(Beginning of Materials provided)

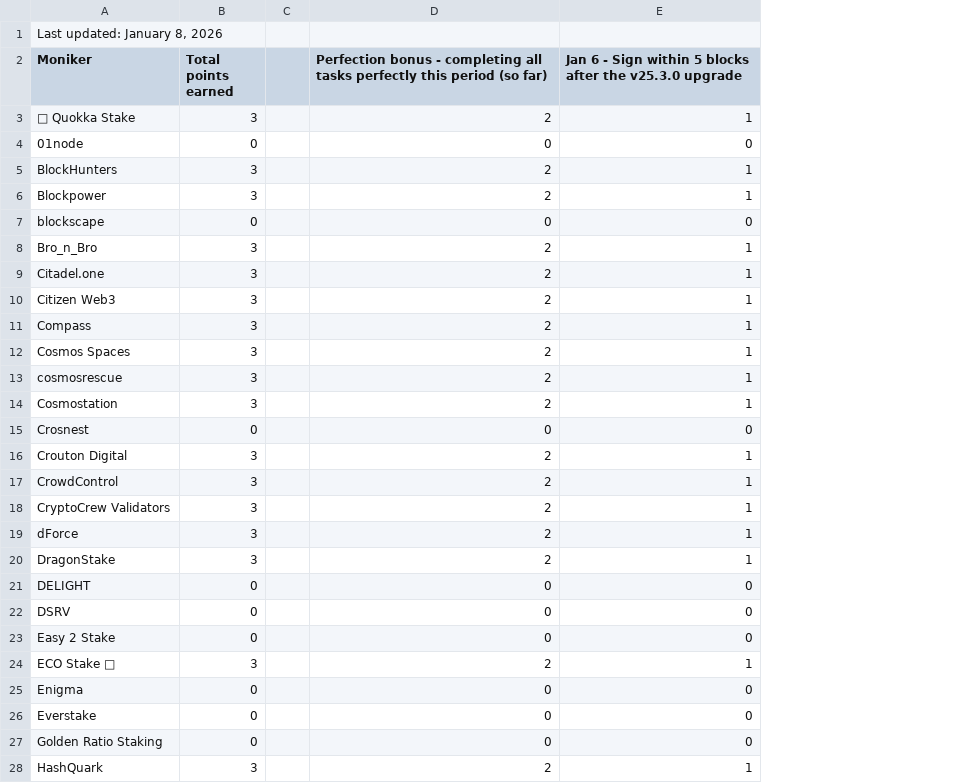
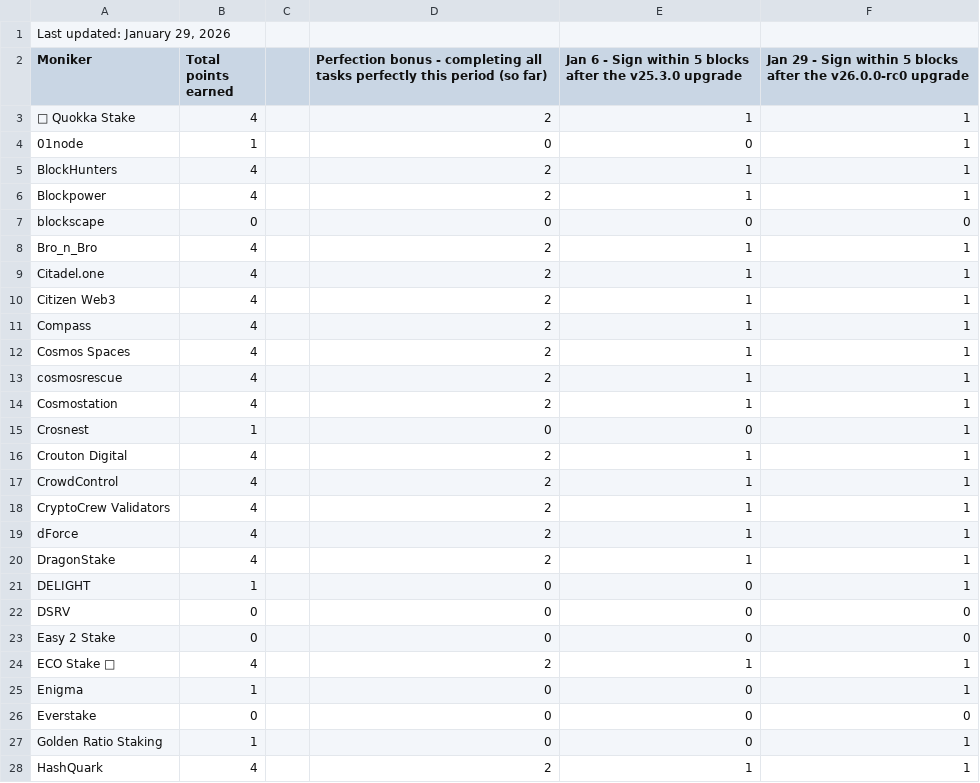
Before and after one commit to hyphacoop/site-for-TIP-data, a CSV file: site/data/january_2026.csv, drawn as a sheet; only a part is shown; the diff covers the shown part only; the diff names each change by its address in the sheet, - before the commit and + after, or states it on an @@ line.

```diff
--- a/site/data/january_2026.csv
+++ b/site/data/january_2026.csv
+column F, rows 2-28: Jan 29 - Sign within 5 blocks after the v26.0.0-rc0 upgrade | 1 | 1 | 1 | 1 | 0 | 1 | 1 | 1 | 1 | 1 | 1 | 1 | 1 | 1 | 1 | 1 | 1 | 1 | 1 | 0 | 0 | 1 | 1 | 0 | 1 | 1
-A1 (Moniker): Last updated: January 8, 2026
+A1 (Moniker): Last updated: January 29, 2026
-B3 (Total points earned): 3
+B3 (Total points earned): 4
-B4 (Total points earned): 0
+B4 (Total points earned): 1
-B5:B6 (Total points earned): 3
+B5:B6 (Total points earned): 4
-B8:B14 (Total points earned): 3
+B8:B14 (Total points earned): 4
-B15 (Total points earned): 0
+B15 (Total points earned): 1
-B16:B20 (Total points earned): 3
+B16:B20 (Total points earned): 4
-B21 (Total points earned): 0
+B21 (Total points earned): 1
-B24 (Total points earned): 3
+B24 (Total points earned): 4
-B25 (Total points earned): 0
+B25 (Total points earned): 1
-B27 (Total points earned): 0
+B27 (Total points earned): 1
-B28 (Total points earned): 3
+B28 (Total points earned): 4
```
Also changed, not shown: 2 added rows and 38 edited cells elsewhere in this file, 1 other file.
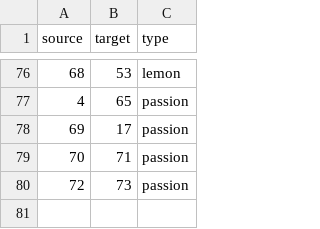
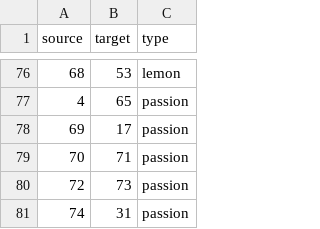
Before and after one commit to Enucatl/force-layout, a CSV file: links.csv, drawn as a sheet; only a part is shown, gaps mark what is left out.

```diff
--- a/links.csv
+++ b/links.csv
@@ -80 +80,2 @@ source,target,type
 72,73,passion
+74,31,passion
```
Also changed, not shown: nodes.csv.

(End of Materials provided)

# What you need to do
Please find, in the entries above, every line where "data" occurs, and copy it.

# Your response
Before and after one commit to hyphacoop/site-for-TIP-data, a CSV file: site/data/january_2026.csv, drawn as a sheet; only a part is shown; the diff covers the shown part only; the diff names each change by its address in the sheet, - before the commit and + after, or states it on an @@ line.
--- a/site/data/january_2026.csv
+++ b/site/data/january_2026.csv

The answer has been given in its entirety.